The officials said an announcement of the changes may come as soon as today, when Reagan is planning to announce a new secretary of labor. Weinberger, whose wife is suffering from cancer and severe arthritis, was unavailable for comment last night following a report on his plans by NBC News. Two weeks ago, asked about another news report that he planned to resign, Weinberger dismissed it as "the same reports" of resignation that persisted in earlier years.
Weinberger, 70, has held a powerful seat in Reagan's Cabinet, enhanced in part by his long personal relationship with the president and his easy access to the Oval Office. As defense secretary, Weinberger served as a strong advocate for Reagan's ambitious $ 2 trillion rearmament program, even in the face of growing pressure for cutbacks from a Congress worried about the deficit.

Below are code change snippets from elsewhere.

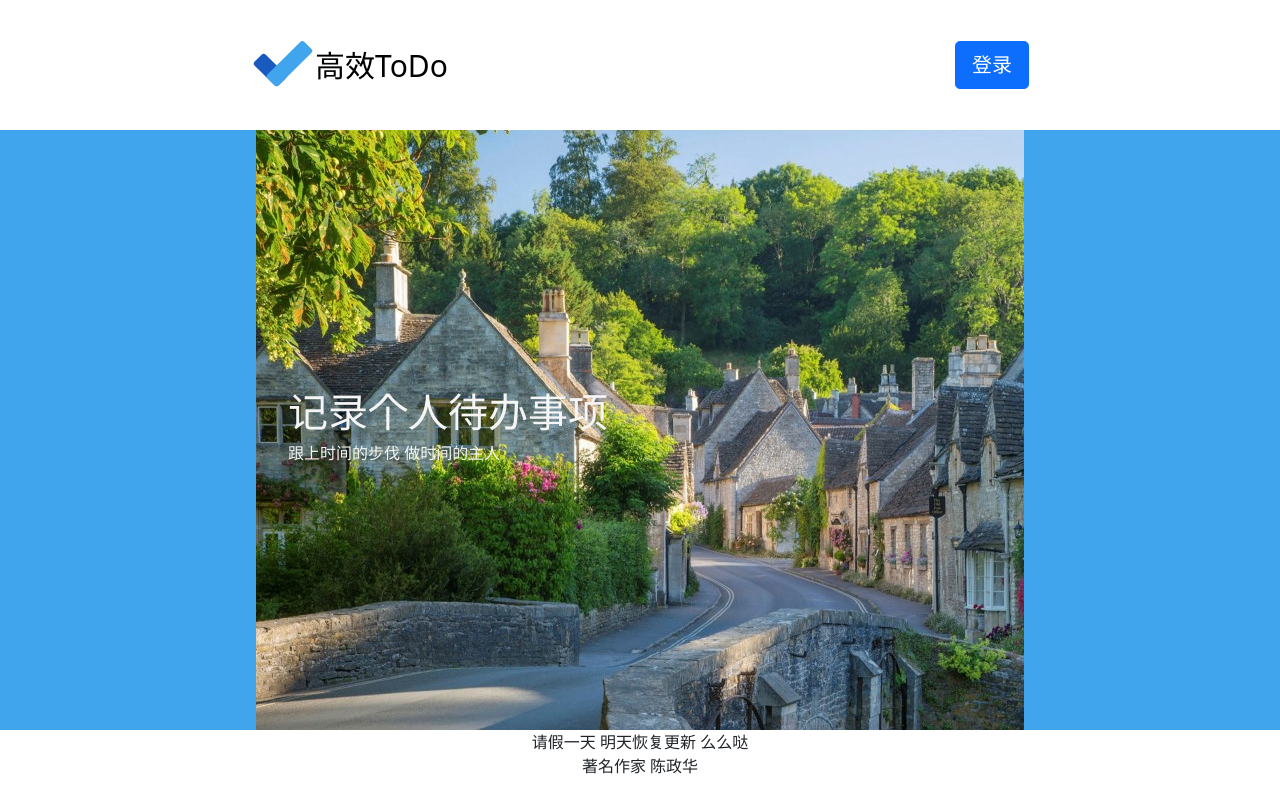
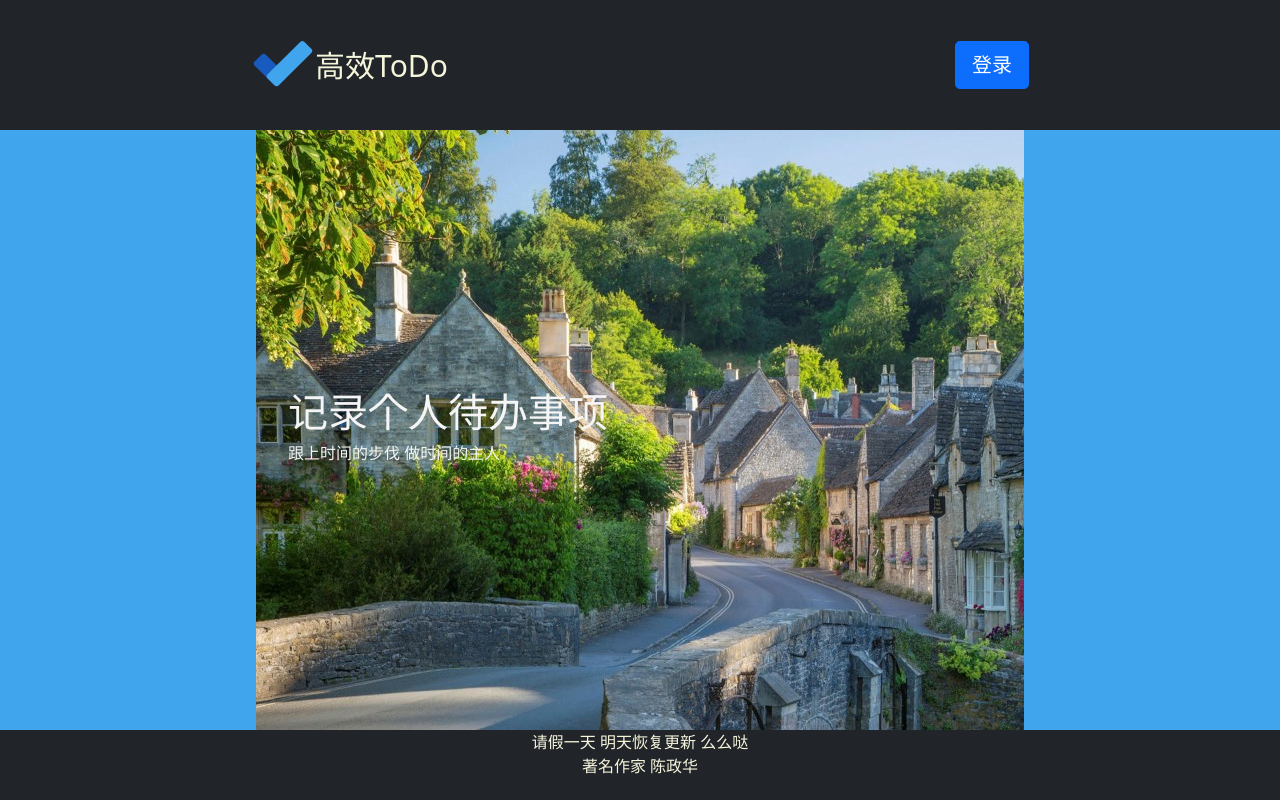
Before and after one commit to liulaoliu/hieplan, a React (Create React App) app: page / in a window 1280 px wide. Built offline with nearby package versions, Linux system fonts and the light colour scheme.

Commit message:
把首页颜色也变成暗色

```diff
--- a/package.json
+++ b/package.json
@@ -21,9 +21,9 @@
     "web-vitals": "^2.1.2"
   },
   "scripts": {
-    "start": "react-scripts start",
-    "build": "react-scripts build",
-    "test": "react-scripts test",
+    "st": "react-scripts start",
+    "bd": "react-scripts build",
+    "ts": "react-scripts test",
     "eject": "react-scripts eject"
   },
   "eslintConfig": {
--- a/src/App.css
+++ b/src/App.css
@@ -1,4 +1,4 @@
 .App {
   text-align: center;
-
+background-color: #212529;
 }
--- a/src/Components/homePage/Tail.tsx
+++ b/src/Components/homePage/Tail.tsx
@@ -14,7 +14,7 @@ interface Props {}
 export default function Tail({}: Props): ReactElement {
   return (
     <div>
-      <div className="tail">
+      <div className="tail" style={{ color: "beige" }}>
         {/*
          everyday quote
          */}
--- a/src/Components/homePage/Welcome.tsx
+++ b/src/Components/homePage/Welcome.tsx
@@ -28,7 +28,9 @@ import Tail from "./Tail";
 */
 export default function Welcome() {
   return (
-    <div>
+    <div style={{
+      height:"100vh"
+    }}>
       <Header renderedByWelcome={true}></Header>
       <Content></Content>
       <Tail></Tail>
--- a/src/Components/homePage/homePage.module.css
+++ b/src/Components/homePage/homePage.module.css
@@ -9,7 +9,8 @@
  /* 去除a标签的固有样式 */
 .remove_a_style{
 text-decoration: none;
-color:black;
+/* color:black; */
+color: beige;
 }
 .remove_a_style:hover{
   color:black;
@@ -28,6 +29,7 @@ color:black;
 .title {
   font-size: 30px;
   font-weight: lighter;
+
 }
 .todoSvg {
   background-image: url(../../assets/svg/TODO_INFO.svg);
```
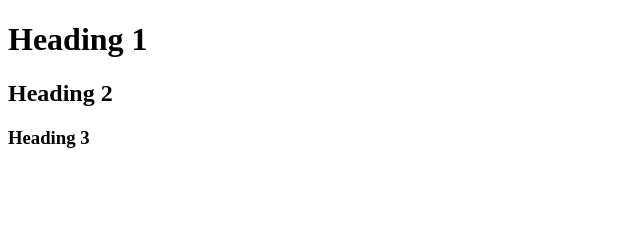
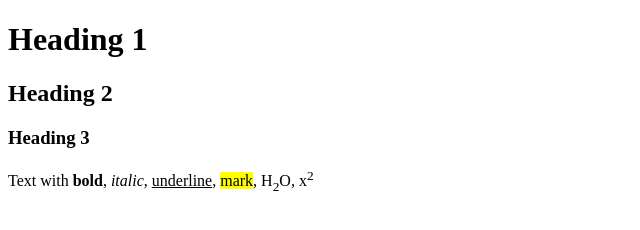
Before and after one commit to samad-20/Web-Designing-Workshop_1054, a plain HTML site: page Web Designing Workshop Assignment/Assignment_2.html in a window 1280 px wide. Shown: the whole page, without its empty margins (0-640 px from the left). Drawn offline with Linux system fonts and the light colour scheme.

Commit message:
Paragraph Added

```diff
--- a/Web Designing Workshop Assignment/Assignment_2.html
+++ b/Web Designing Workshop Assignment/Assignment_2.html
@@ -11,3 +11,13 @@
     <h1>Heading 1</h1>
     <h2>Heading 2</h2>
     <h3>Heading 3</h3>
+     <!-- Paragraph with Text Formatting -->
+    <p>
+        Text with
+        <b>bold</b>,       <!-- bold text -->
+        <i>italic</i>,     <!-- italic text -->
+        <u>underline</u>, <!-- underline text -->
+        <mark>mark</mark>, <!-- marked text -->
+        H<sub>2</sub>O,    <!-- subscript text -->
+        x<sup>2</sup>      <!-- superscript text -->
+    </p>
```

Aided by former Assistant Secretary Richard N. Perle, Weinberger was also a frequent opponent of arms control proposals advocated by Secretary of State George P. Shultz, and he was particularly forceful in resisting limits on the president's missile defense program, the Strategic Defense Initiative (SDI).
While officials said Weinberger's departure is not the result of pressure from within the administration, it may presage a new approach to arms control in the final year of Reagan's presidency. Carlucci, who previously served as deputy defense secretary under Weinberger, is known within the administration as a more pragmatic and flexible policymaker than Weinberger on arms control issues.
The shift comes at a critical time as Reagan makes final preparations for signing a treaty next month with Soviet leader Mikhail Gorbachev eliminating medium-range and shorter-range missiles in Europe. The agreement is the first major arms control treaty of Reagan's presidency and is to be signed at the first U.S.-Soviet summit in this country since 1973.
Even more important, Reagan and Gorbachev seem to be approaching intensified bargaining aimed at an agreement cutting strategic nuclear arsenals in half. A critical factor will be Reagan's response to Soviet insistence that restrictions be imposed on development and deployment of a space-based missile defense system as part of any accord on reducing offensive weapons.
Weinberger has refused to accept restraints that could slow the SDI missile defense program, now in research, and he oversaw a major expansion in its spending.
Powell, 50, has received high marks from White House officials while serving as Carlucci's deputy. One administration source said "it would make sense" for Reagan to appoint Powell to succeed Carlucci. If appointed, Powell would become the first black ever to hold the post.
Close acquaintances said Jane Weinberger's health has been deteriorating steadily in recent months. She recently completed a series of radiation treatments for the malignancy and has had persistent problems with arthritis that have occasionally left her bedridden, they said.
The couple, who celebrated their 45th wedding anniversary in August, recently sold their huge McLean residence and moved into a two-suite accommodation at the Watergate apartments because they could not install an elevator for her in the McLean house, acquaintances said.